DATA>
——

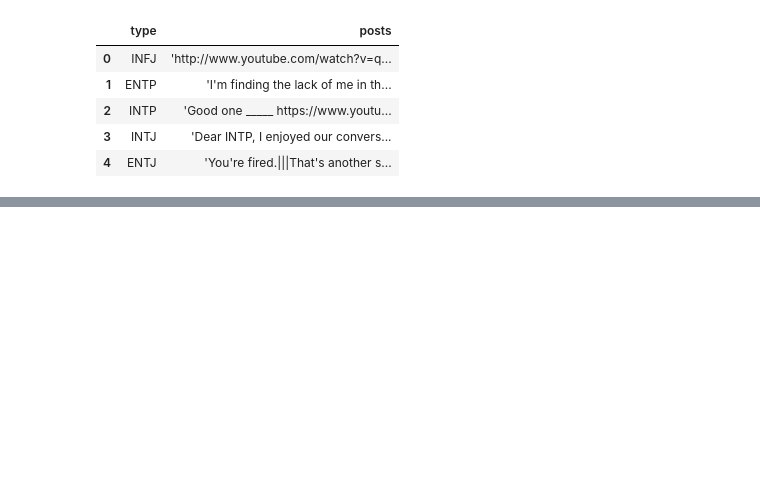
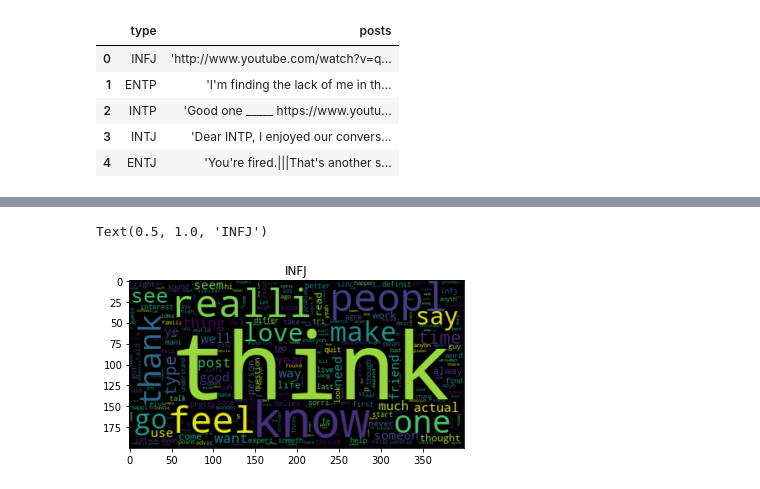
Before and after one commit to SidV2/PersonalityIndicator, a Jupyter notebook: NLP.ipynb, the cells around one changed output, grey strips where cells are left out. Cells and saved outputs as stored; diff of their text form; code cells hidden in the pictures; blank space fills up the shorter version.

```diff
--- a/NLP.ipynb
+++ b/NLP.ipynb
@@ -239,2 +250,7 @@ print(result)
 11
 Personality type: INTP
+# %%
+#Connect to DB
+db_connect = pymongo.MongoClient("localhost", 27017)
+database_name = 'mbti'
+database = db_connect[database_name]
@@ -240,0 +274,13 @@ Personality type: INTP
+# %%
+PI_Collection = database.get_collection("mbti_personality_indicator")
+
+
+
+columnsINFJ = list(PI_Collection.find({"type": "INFJ"}))
+
+columnsINFJ
+datafINFJ = pd.DataFrame(columnsINFJ)
+# %%
+datafINFJPosts = datafINFJ["posts"]
+
+datafINFJPosts
@@ -240,0 +300,9 @@ Personality type: INTP
+# %%
+postType = "INFJ"
+df_INFJ = datafINFJPosts
+wordcloud = WordCloud(max_words=1628,relative_scaling=1,normalize_plurals=False).generate(df_INFJ.to_string())
+plt.imshow(wordcloud, interpolation='bilinear')
+plt.title(postType)
+# %% [output]
+Text(0.5, 1.0, 'INFJ')
+[figure, added]
```
Also changed, not shown: parts of 24 cells of this notebook.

——

TASK>
Where a record holds a picture, leave the picture out and restate the rest word for word.

FINAL ANSWER>
Before and after one commit to SidV2/PersonalityIndicator, a Jupyter notebook: NLP.ipynb, the cells around one changed output, grey strips where cells are left out. Cells and saved outputs as stored; diff of their text form; code cells hidden in the pictures; blank space fills up the shorter version.

```diff
--- a/NLP.ipynb
+++ b/NLP.ipynb
@@ -239,2 +250,7 @@ print(result)
 11
 Personality type: INTP
+# %%
+#Connect to DB
+db_connect = pymongo.MongoClient("localhost", 27017)
+database_name = 'mbti'
+database = db_connect[database_name]
@@ -240,0 +274,13 @@ Personality type: INTP
+# %%
+PI_Collection = database.get_collection("mbti_personality_indicator")
+
+
+
+columnsINFJ = list(PI_Collection.find({"type": "INFJ"}))
+
+columnsINFJ
+datafINFJ = pd.DataFrame(columnsINFJ)
+# %%
+datafINFJPosts = datafINFJ["posts"]
+
+datafINFJPosts
@@ -240,0 +300,9 @@ Personality type: INTP
+# %%
+postType = "INFJ"
+df_INFJ = datafINFJPosts
+wordcloud = WordCloud(max_words=1628,relative_scaling=1,normalize_plurals=False).generate(df_INFJ.to_string())
+plt.imshow(wordcloud, interpolation='bilinear')
+plt.title(postType)
+# %% [output]
+Text(0.5, 1.0, 'INFJ')
+[figure, added]
```
Also changed, not shown: parts of 24 cells of this notebook.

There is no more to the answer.